An attemperator is a coil of pipe that usually lies downstream of a steam turbine or boiler. Its basic function is to regulate the temperature of steam by either running cold or hot water. In this article, you will learn an attemperator’s working principle, its use in boilers, compare an attemperator vs a desuperheater, and learn how an attemperator valve works.
Mostly, attemperators serve to reduce the temperature of superheated steam so that downstream equipment does not fail. This is common in industrial processes that deliver both power generation and heating, or when deploying various stages of heating. An attemperator comes in-between stages to ensure the steam is at the right temperature before subsequent steps in the cycle. The way it achieves this depends on its type, which can be either spray or indirect contact.
Spray Type Attemperator
The basic working principle for all attemperators is to take the heat out of a system by the introduction of liquid water. For the spray type, multiple nozzles spray liquid water directly on the steam, intermittently. As a result, the liquid takes up some energy from the steam and vaporizes. Thereby it reduces the temperature of the system. The temperature and the flow rate of the incoming steam determine the influx rate from the nozzles. Because of the direct contact, this method is efficient in heat exchange. However, exposing the nozzle assembly to thermal cycles results in deterioration over time, leading to the sporadic release of water into the steam. Mitigating this requires the use of durable materials and mechanisms for the nozzle assembly.
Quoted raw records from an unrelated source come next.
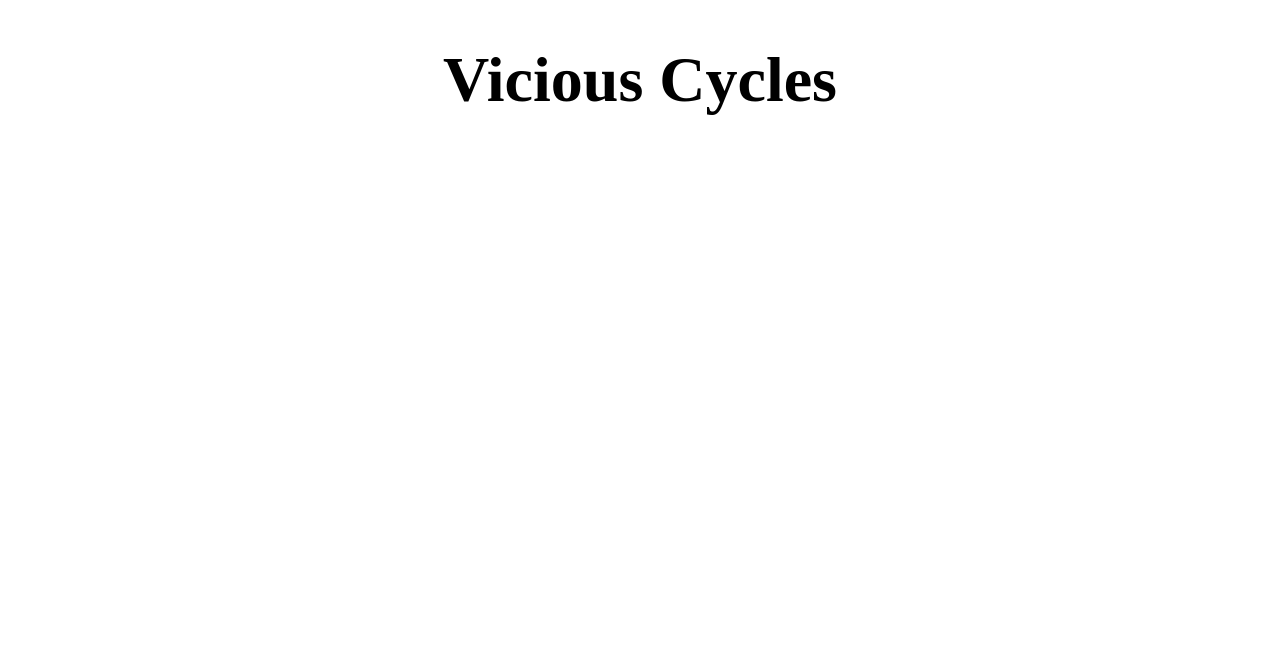
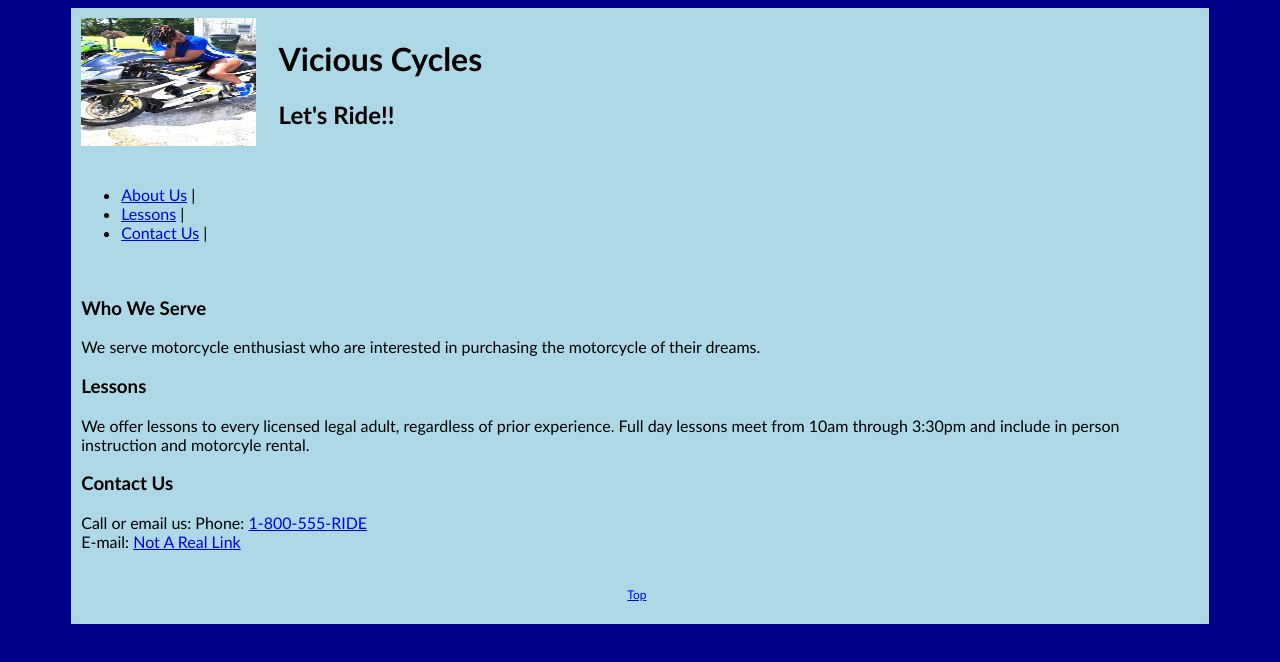
Before and after one commit to phankerson4/ViciousCyclesProject, a plain HTML site: page index.html in a window 1280 px wide. Drawn offline with Linux system fonts and the light colour scheme.

Commit message:
Add remaining files/css

```diff
--- a/index.html
+++ b/index.html
@@ -1,25 +1,45 @@
 <!DOCTYPE html>
-<html lang="en">
+
+<html>
 <head>
-    <meta charset="UTF-8" />
-    <meta http-equiv="X-UA-Compatible" content="IE=edge" />
-    <meta name="viewport" content="width=device-width, initial-scale=1.0" />
-    <style>
-      body {
-        background-color: (#e7fbfb);
-      }
-      h1 {
-        font-size: 4em;
-        text-align: center;
-        color: (#010b5b);
-      }
-      /* p {
-        color: red;
-      } */
-    </style>
+		<meta charset="utf-8">
 		<title>Vicious Cycles</title>
+        <link rel="stylesheet" type="text/css" href="motostyles.css"  media="screen" />
 </head>
 <body>
+	<div id="outer-wrapper">
+		<header id="top">
+			<a href="http://www.notarealsite.com"><img src="Moto1.jpg" alt="motorcycle rider" height="128" width="175" class="rightmargin"></a>
 			<h1>Vicious Cycles</h1>
+			<h2>Let's Ride!!</h2>
+		</header>
+		<nav>
+			<ul>
+				<li><a href="about.html">About Us</a> | </li>
+				<li><a href="lessons.html">Lessons</a> | </li>
+				<li><a href="contactus.html">Contact Us</a> | </li>
+
+			</ul>
+		</nav>
+		<div id="content">
+            <h3>Who We Serve</h3>
+				<p>We serve motorcycle enthusiast who are interested in purchasing the motorcycle of their dreams.</p>
+			<h3>Lessons</h3>
+				<p>We offer lessons to every licensed legal adult, regardless of prior experience. Full day lessons meet from 10am through 3:30pm and include in person instruction and  motorcyle rental.</p>
+
+			<h3>Contact Us</h3>
+				<p>Call or email us:
+
+				Phone: <a href="tel:+18005554754">1-800-555-RIDE</a><br>
+				E-mail:	<a href="mailto:iwanttoride@ilovebikes.com">Not A Real Link</a>
+			</p>
+		</div> <!--end content-->
+		<footer>
+
+				<a href="#top">Top</a>&nbsp;&nbsp;
+
+			</p>
+		</footer>
+	</div> <!--end outer-wrapper-->
 </body>
 </html>
--- /dev/null
+++ b/motostyles.css
@@ -0,0 +1,23 @@
+
+body { color: black;
+	  background-color: darkblue;
+	  font-family: Calibri, sans-serif;
+}
+
+#outer-wrapper {	width: 90%;
+				margin: 0 auto 0 auto;
+}
+
+header, nav, #content, footer { background-color: lightblue;
+							padding: 10px;
+}
+
+footer { font-size: 0.75em;
+	   text-align: center;
+}
+
+img { float: left;
+}
+
+.rightmargin { margin-right: 2%;
+}
```
Also changed, not shown: about.html (added, +22 -0 lines), contactus.html (added, +27 -0 lines), lessons.html (added, +23 -0 lines), Callus.jpg (added), Moto1.jpg (added), Sookie.jpg (added). Lines whose indentation alone changed are shown as unchanged.
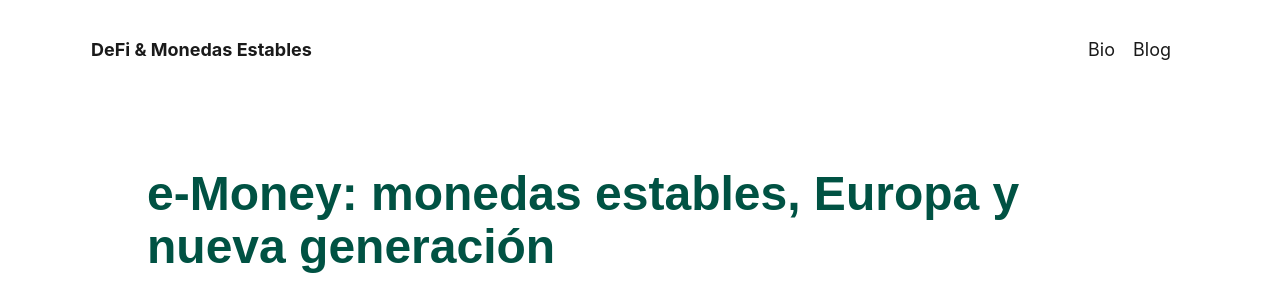
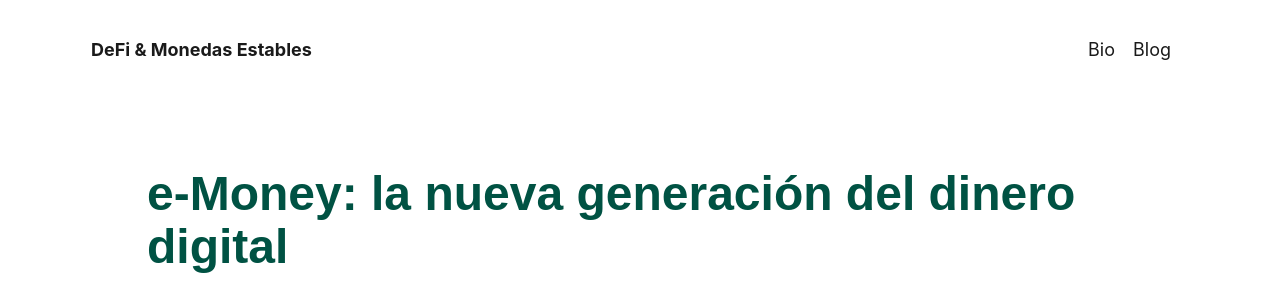
Before and after one commit to pchincoa/stabilis, an Eleventy site: page src/blog/2022-02-25-e-money-monedas-estables-europa-y-nueva-generación.md in a window 1280 px wide. Shown: the top 289 px of the page. Built offline with nearby package versions, Linux system fonts and the light colour scheme; Eleventy itself is replaced by a stand-in of ours; files that its build step writes are made by us from their sources; grey boxes are pictures that could not be loaded.

Commit message:
Update Blog “2022-02-25-e-money-monedas-estables-europa-y-nueva-generación”

```diff
--- a/src/blog/2022-02-25-e-money-monedas-estables-europa-y-nueva-generación.md
+++ b/src/blog/2022-02-25-e-money-monedas-estables-europa-y-nueva-generación.md
@@ -1,5 +1,5 @@
 ---
-title: "e-Money: monedas estables, Europa y nueva generación"
+title: "e-Money: la nueva generación del dinero digital"
 description: Fundada en 2016 por una empresa danesa de tecnología financiera,
   e-Money es una plataforma de pagos basada en la cadena de bloques que tiene
   como objetivo salvar el sistema bancario heredado con una única capa eficiente
```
Indirect Contact Attemperator
In the indirect contact attemperator, the heat exchange between the liquid water and superheated steam can occur via a solid boundary. Typically, this involves a shell and tube setup, where the steam runs through the tubes and the liquid water occupies the larger shell area.
Controlling the temperature of the desuperheated steam occurs by regulating the pressure or flow rate of the liquid water. Controlling the flow rate of the water is preferable on most occasions.
Although the indirect contact attemperator eliminates nozzle assembly challenges, it is less efficient. Also, the setup is bulkier, more expensive, and prone to scale buildup on its walls, which hinders heat exchange.
No matter the application of an attemperator, there are two key parameters that serve to qualify its performance. First is its turndown, which describes the range of flow rates over which it can operate. Moreover, this turndown is a ratio of the maximum flow to the minimum flow and can be determined for the steam or the cooling water flow.
Another important parameter is the mass flow rate of the cooling water (mcw). Its value varies according to the mass flow rate of the superheated steam (ms) per time. Both parameters are a function of the desired enthalpy of the desuperheated steam (hd), as well as those of the superheated steam (hs) and cooling water (hcw).
Attemperator in a Boiler
Generally, boilers have several stages of heating to take the feedwater temperature to a desirable level to achieve a purpose. After each stage, an attemperator reduces the steam temperature to allow intermediate pipes and ancillary equipment to handle the steam safely.
Typically, the goal is to take the steam to within 5 °F to 10 °F above its saturation temperature, depending on the system demands. Thus, a thermometer obtains the temperature of the steam after each stage of superheating, then injects liquid water accordingly. Modern boiler systems utilize either the spray type or indirect contact attemperator.
Attemperator vs Desuperheater
Attemperators and desuperheaters are often regarded as the same because they largely perform the same function. Both serve to reduce the temperature of steam in a system either by direct or indirect contact with liquid water. However, there are a few aspects that distinguish between both as the table below highlights.
|Generally, attemperators operate over a wider range of pressure and temperature. So they have a larger turndown ratio.||Temperatures and pressure ranges associated with desuperheaters are limited.|
|Only the introduction of liquid water is used in reducing steam temperature.||Some versions make use of a venturi tail to reduce the temperature of steam.|
|The target of its temperature control could be either to increase or reduce. Although, it serves to reduce temperature in most cases.||Desuperheaters target only reduction in steam temperature.|
Attemperators use control valves because to deliver a precise amount of water to achieve specific temperature changes. In indirect contact attemperators, the valve function is simply to alter the cooling water flow rate to suit steam requirements per time. However, the demands are more in the direct contact system, as the valve’s parts interface with the steam. This exposure to thermal cycles makes the valve prone to failure, especially its moving parts. So, the use of superior materials that is wear and erosion resistant is necessary, as well as having a predictive maintenance strategy. Despite this downside, the direct contact system is preferable in most systems as it delivers superior efficiency. Typically, this valve system uses multiple nozzles to atomize the introduction of cooling water. Also, these nozzles could be placed in a variety of angles to alter the cooling effect.
When in operation, the control valve varies the inflow of cooling water according to the sensor measurements of steam flowrate and temperature. Then the diffuser sprays this water into the shell to lower the steam temperature. If the system is operating a low load condition, the steam influx reduces as well as the cooling water. In addition, some of the nozzles are shut off to avoid excessive reduction of the steam temperature.